This is a list of submitted surnames in which the person who added the name is amanh
Submitted names are contributed by users of this website. The accuracy of these name definitions cannot be guaranteed.
Variant of Blenkinsop
, a surname derived from a place in Northumberland called Blenkinsopp. The place name possibly derives from Cumbric blaen
"top" and kein
"back, ridge", i.e. "top of the ridge", combined with Old English hōp
"valley" (compare HOPE
Place-name derived from the Old Norse
words for a "broad clearing".
CAPOTE Italian (Tuscan)
Capote is a name for person who was the chief of the head from the Italian personal name Capo.
English regional name from the district around Middlesbrough named Cleveland ‘the land of the cliffs’, from the genitive plural (clifa
) of Old English clif
‘bank’, ‘slope’ + land
HEENAN Ancient Irish
Thought to be a nickname or metonymic, and to owe its derivation from the early Gaelic word ean
meaning a "bird". The derivation is from the ancient name O'hEeanchain
, which loosely translates as The descendant of the son of the Bird.
HERRMAN German (Prussian)
Herrman is of ancient German
origin. It is derived from a Germanic personal name made up of the elements heri
, meaning "army," and man
, meaning "man." Herrman was first found in Prussia, where the name emerged in medieval times as one of the notable families of the region.
The ancestral home of the Hertzel family is in the German province of Bavaria. Hertzel is a German nickname surname. Such names came from eke-names, or added names, that described their initial bearer through reference to a physical characteristic or other attribute... [more]
HOLTZCLAW German (Anglicized, Modern)
Americanized spelling of German Holzklau
, which translates into modern German as "wood thief", but is probably a nickname for someone who gathered wood, from Middle High German holz "wood" + a derivative of kluben "to pick up", "gather", "steal".

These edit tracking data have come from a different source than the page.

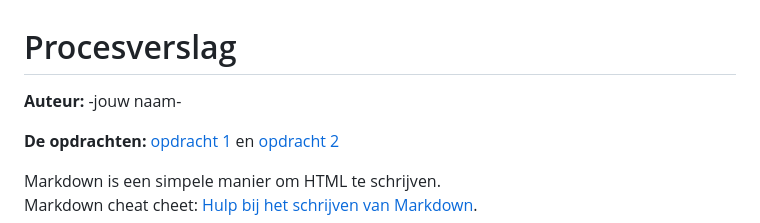
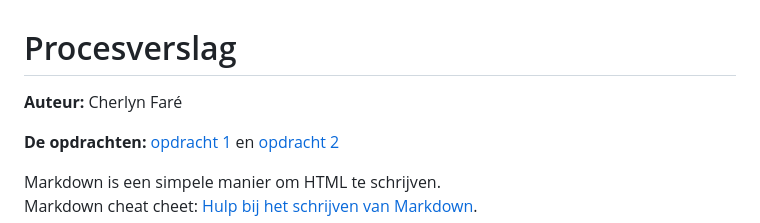
Before and after one commit to Cherlyncf/FvD, a Markdown page: README.md, the part around the change. GitHub-like rendering.

```diff
--- a/README.md
+++ b/README.md
@@ -1,5 +1,5 @@
 # Procesverslag
-**Auteur:** -jouw naam-
+**Auteur:** Cherlyn Faré
 
 **De opdrachten:** [opdracht 1](opdracht1/index.html) en [opdracht 2](opdracht2/index.html)
 
```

German topographic name for someone living near a churchyard, or habitational name for the proprietor or tenant of a farm named as "Church Farm", from Middle High German kirche
"church" + hof
"farmstead", "manor farm".
Lomax is a territorial surname, derived from the hamlet of Lumhalghs, near Bury, Greater Manchester, and meaning "pool nook" or "recess". Notable persons with the surname Lomax include: Alan Lomax (1915–2002) American musicologist, son of John Avery Lomax... [more]
Habitational, derived from any of several places called Nesse in Oldenburg and Friesland.
In the Medieval period, of Ancient Greek origin, derives from philippos
, a compound made of philein
meaning "to love", and hippos
, a horse, hence "lover of horses".
Middle High German rot "red" + vuoz "foot", a nickname for someone who followed the fashion for shoes made from a type of fine reddish leather. Or a variant of Rotfuchs
, from the Middle Low German form fos "fox", a nickname for a clever person.
ROWSON English (British, Anglicized)
The ancestors of the Rowson family first reached the shores of England in the wave of migration after the Norman Conquest of 1066. Their name is derived from the Norman given name Ralph. This name, which also occurs as Ralf, Rolf, and Raoul, is adapted from the Old French given name Raol.... [more]
Middle High German: nickname rucken
"to move or draw". North German: nickname from Middle Low German rucker "thief", "greedy or acquisitive person". German: from a reduced form of the Germanic personal name RUDIGER
SYNGE English (British)
First found in Shropshire where they had been anciently seated as Lords of the Manor of Bridgenorth, from the time of the Norman Conquest of England in 1066 A.D.